Poll workers also use paper ballots when an “emergency situation” makes it “impossible or impracticable” to use the electronic ballot markers. Id. §§ 21-2-281, 21-2-334; Ga. Comp. R. & Regs. 183-1-12-.11(2)(c). “Emergency situation” is a broad category; it includes “power outages, malfunctions causing a sufficient number of electronic ballot markers to be unavailable for use, or waiting times longer than 30 minutes.” Ga. Comp. R. & Regs. 183-1-12-.11(2)(d). No matter the emergency, though, the backup plan is the same. Poll workers issue paper ballots to anyone who they can verify is a registered voter of the precinct. Ga. Comp. R. & Regs. 183-1-12-.11(2)(c). Unlike provisional ballots, emergency ballots are counted right away because the voters who cast them are already known to be eligible. See id.
With that background, we return to the claims in this case. The district court agreed with the Coalition that “using unreliable and unsecure” electronic PollPads “without an updated paper backup disenfranchises voters.” The court echoed the concern that PollPad malfunctions could cause long lines, which would lead some voters to leave their polling places without voting. The court also worried that poll workers would direct voters to cast provisional ballots, and that those provisional ballots ultimately might not be counted.

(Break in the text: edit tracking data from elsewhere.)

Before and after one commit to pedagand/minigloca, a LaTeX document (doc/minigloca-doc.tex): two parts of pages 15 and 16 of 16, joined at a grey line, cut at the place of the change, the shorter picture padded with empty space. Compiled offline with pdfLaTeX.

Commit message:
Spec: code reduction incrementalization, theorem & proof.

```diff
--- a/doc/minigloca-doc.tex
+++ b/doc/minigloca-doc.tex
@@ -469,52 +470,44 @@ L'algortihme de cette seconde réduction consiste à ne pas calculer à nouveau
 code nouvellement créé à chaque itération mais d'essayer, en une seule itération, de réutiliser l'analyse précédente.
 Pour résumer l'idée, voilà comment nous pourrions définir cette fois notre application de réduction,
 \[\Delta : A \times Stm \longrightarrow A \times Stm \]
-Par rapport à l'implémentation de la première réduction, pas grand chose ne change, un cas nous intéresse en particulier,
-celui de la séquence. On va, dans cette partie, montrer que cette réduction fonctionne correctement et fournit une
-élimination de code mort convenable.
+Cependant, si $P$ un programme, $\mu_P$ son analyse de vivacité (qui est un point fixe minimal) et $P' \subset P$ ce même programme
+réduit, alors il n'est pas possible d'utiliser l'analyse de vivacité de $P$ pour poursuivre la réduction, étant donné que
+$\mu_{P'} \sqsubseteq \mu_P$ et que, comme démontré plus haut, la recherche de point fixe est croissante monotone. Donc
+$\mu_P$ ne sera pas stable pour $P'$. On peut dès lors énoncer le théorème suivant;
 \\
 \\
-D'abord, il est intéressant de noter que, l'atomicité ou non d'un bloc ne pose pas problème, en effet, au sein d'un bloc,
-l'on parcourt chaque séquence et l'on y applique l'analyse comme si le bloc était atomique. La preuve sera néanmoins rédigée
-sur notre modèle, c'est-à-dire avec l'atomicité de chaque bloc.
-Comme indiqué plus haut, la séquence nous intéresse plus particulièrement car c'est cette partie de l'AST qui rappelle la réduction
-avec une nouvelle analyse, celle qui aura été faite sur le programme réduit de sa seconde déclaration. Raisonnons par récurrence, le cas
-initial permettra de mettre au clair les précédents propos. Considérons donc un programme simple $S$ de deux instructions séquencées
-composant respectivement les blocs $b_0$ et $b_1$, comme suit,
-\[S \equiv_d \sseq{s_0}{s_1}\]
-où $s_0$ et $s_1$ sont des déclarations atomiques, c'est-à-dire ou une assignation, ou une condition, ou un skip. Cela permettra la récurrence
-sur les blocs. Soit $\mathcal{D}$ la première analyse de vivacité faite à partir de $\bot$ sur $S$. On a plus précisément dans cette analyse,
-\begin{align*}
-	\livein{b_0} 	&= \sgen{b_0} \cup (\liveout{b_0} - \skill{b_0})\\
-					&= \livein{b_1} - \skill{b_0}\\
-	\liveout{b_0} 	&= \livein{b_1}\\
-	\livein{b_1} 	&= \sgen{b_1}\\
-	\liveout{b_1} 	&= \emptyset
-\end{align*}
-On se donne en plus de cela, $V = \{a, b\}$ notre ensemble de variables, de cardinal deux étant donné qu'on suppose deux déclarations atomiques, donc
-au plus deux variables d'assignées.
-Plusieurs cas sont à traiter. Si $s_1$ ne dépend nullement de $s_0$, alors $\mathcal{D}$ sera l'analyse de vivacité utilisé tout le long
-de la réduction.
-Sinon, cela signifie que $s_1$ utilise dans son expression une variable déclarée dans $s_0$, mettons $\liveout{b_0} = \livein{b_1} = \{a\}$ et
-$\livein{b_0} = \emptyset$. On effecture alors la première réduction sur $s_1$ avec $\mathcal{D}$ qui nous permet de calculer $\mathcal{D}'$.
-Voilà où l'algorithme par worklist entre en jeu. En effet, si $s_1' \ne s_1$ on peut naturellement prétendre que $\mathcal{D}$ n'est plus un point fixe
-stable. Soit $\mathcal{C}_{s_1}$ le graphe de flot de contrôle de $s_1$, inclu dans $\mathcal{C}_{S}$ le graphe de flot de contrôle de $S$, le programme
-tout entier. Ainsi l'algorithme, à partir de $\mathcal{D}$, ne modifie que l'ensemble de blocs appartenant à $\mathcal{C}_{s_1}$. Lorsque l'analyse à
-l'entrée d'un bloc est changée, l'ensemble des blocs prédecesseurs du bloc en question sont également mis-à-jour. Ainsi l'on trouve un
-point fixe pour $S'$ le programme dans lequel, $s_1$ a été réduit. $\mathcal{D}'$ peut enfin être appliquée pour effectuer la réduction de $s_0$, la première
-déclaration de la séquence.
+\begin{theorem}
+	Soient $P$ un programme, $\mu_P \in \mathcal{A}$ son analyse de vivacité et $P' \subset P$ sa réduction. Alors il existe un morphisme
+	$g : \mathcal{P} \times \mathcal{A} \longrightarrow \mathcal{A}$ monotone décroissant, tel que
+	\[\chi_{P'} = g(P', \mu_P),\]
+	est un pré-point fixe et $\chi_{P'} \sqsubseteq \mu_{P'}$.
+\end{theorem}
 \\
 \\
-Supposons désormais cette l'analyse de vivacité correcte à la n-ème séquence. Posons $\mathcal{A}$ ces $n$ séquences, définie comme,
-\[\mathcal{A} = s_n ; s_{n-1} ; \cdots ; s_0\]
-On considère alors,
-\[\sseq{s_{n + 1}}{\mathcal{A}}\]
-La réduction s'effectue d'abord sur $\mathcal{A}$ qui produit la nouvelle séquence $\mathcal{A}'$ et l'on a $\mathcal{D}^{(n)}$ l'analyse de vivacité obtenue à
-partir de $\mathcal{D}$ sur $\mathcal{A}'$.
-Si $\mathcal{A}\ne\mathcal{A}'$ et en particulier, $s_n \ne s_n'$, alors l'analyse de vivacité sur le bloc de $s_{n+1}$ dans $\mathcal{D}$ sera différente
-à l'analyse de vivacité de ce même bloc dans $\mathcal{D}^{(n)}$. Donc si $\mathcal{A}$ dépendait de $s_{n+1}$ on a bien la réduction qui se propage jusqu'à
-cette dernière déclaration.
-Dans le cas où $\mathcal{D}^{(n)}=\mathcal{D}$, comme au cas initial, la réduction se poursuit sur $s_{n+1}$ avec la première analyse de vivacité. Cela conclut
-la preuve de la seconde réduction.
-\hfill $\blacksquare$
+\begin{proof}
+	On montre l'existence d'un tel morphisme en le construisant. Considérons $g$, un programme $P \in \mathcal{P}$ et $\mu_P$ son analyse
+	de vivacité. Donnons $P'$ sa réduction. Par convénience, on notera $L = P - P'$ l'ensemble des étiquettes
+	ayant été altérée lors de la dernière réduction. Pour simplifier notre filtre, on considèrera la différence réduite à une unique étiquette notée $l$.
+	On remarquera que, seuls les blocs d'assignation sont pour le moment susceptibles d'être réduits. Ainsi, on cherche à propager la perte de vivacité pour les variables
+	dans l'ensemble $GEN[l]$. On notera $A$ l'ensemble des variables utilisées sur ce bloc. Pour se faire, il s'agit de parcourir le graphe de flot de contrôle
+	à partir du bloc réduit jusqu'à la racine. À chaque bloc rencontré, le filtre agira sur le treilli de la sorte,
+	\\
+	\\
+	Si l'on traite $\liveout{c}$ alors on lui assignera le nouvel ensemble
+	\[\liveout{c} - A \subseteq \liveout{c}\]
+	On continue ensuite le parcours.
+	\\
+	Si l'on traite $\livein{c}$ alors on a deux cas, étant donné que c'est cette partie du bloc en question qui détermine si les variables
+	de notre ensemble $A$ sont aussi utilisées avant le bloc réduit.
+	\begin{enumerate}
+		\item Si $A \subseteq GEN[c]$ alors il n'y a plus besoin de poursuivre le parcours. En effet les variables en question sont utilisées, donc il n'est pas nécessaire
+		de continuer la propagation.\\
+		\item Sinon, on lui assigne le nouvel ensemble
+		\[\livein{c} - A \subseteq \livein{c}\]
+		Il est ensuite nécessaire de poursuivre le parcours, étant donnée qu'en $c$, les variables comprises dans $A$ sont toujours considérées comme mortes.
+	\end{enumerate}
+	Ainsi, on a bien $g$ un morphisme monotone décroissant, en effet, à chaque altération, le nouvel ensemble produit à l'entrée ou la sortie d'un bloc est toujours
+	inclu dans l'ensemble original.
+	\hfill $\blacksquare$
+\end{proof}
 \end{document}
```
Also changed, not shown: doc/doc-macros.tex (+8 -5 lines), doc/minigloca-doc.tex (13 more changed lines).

The State argued that the Coalition's print-date proposal would cause administrative headaches and interfere with other necessary preparations during the days immediately preceding the election—but the court disagreed. In its view, the State's interests would be furthered, not frustrated, by the new plan. Concluding that the other requirements for a preliminary injunction had been met, the court ordered the Secretary of State to provide, on the Coalition's timeline, a hard copy of the check-in list for each polling place—ready for use as a backup if the PollPads malfunctioned.2 The court added that any voter who appeared on that hard-copy list must be allowed to vote with an emergency ballot instead of a provisional ballot, with a few extra steps for any voters who had requested an absentee ballot.
The court later announced that the State needed to change its scanner settings to be more sensitive when tabulating paper ballots. Instructions for those ballots (whether provisional, emergency, or absentee) direct voters to “blacken the Oval” next to their choice, and include a picture of an oval completely filled in. See O.C.G.A. § 21-2-480(b)(1). For whatever reason, some voters instead check or cross through the ovals, and the Coalition argued that those marks should also qualify as votes. It therefore asked the court to order the State to change the settings on its scanners so that “all perceptible votes” on hand-marked ballots would be counted or, at the very least, flagged for review.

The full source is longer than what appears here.